Even at the time of “Die Fledermaus” (1874), Hungarian music was all the rage in Europe. So while other composers did what they could to get Hungarian music into obligatory party scenes, Kalman’s scores gave audiences the real thing. Since Act I of “Die Csardasfurstin” takes place in Budapest, the songs and dances are brimming over with Hungarian folk melodies.
Back in 1969, an abridged version was made for television with Anna Moffo in the title role (“The Gypsy Princess” is the common translation for this work, but it is inaccurate and misleading) and it is available on a Deutsche Grammphon DVD. But now there is a complete “live” performance on the Video Land label as given in 2002 at the Seefestspiele Morbisch. The open air stage is vast, the cast of singers and dancers fills it nicely, and the whole production is given a glitzy Broadway style that somehow does not seem top-heavy.

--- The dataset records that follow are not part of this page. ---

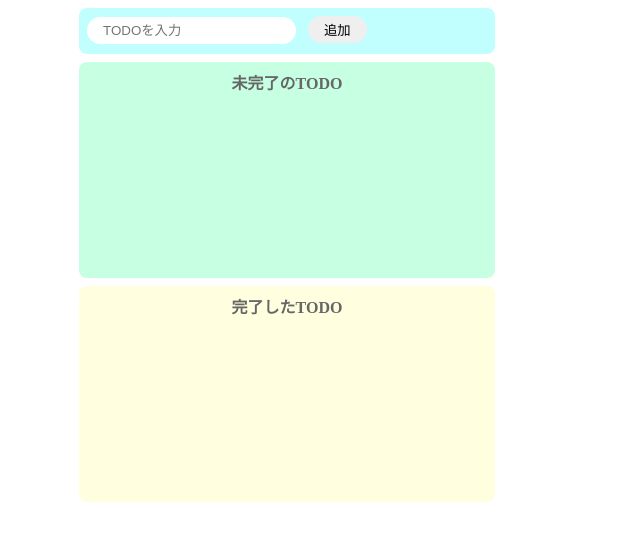
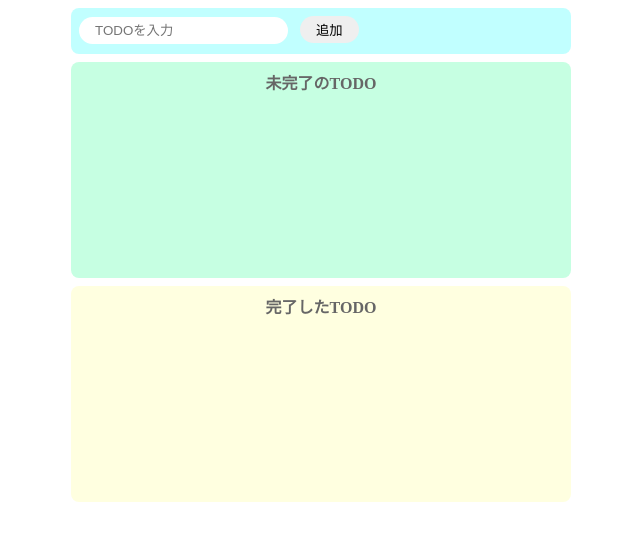
Before and after one commit to portfolio9135/todo-list-vanilla-js, a plain HTML site: page index.html in a window 1280 px wide. Shown: the whole page, without its empty margins (319-959 px from the left). Drawn offline with Linux system fonts and the light colour scheme.

Commit message:
スタイルを微調整

```diff
--- a/style.css
+++ b/style.css
@@ -29,28 +29,25 @@ button:hover {
 
 .input-area {
   background-color: #c1ffff;
-  width: 400px;
   height: 30px;
   padding: 8px;
-  margin: 8px;
+  margin-top: 8px;
   border-radius: 8px;
 }
 
 .incomplete-area {
   background-color: #c6ffe2;
-  width: 400px;
   min-height: 200px;
   padding: 8px;
-  margin: 8px;
+  margin-top: 8px;
   border-radius: 8px;
 }
 
 .complete-area {
   background-color: #ffffe0;
-  width: 400px;
   min-height: 200px;
   padding: 8px;
-  margin: 8px;
+  margin-top: 8px;
   border-radius: 8px;
 }
 
```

The plot involves a nobleman, Edwin (Ferdinand von Bothmer), who is engaged by his parents to the Countess Stasi (Kerstin Grotrian) but is in love with the singer Sylva (Vera Schoenenberg) whose specialty is singing czardas numbers. Although ready to leave on a tour to America, she is willing to stay for Edwin…but of course things go awry. The denouement, although not very original, still comes as a surprise.
Schoenenberg is tall and attractive enough to make a convincing Sylva, while von Bothmer is not quite as attractive as one would wish for the dashing male lead. Contributing to the fun is Edwin’s friend Count Boni (Markus Werba), who with Countess Stasi shares the role of the secondary loving couple. Alas, those horrible body mikes are even more offensive in close-ups.
I am most impressed with the opening, in which the dead bodies of civilians are lying amidst the rubble of some restaurant. Then two clocks turn back a quarter-hour, the bodies revive, and all is jolly in pre-World War I Budapest. Act II takes place 10 minutes before the fatal hour, Act III 5 minutes before. Thankfully, the show ends on a happy note; but the Seefestspiele fireworks after curtain calls might be interpreted in a less jolly manner.
The running time is 132 minutes and subtitles are in three languages but not in German.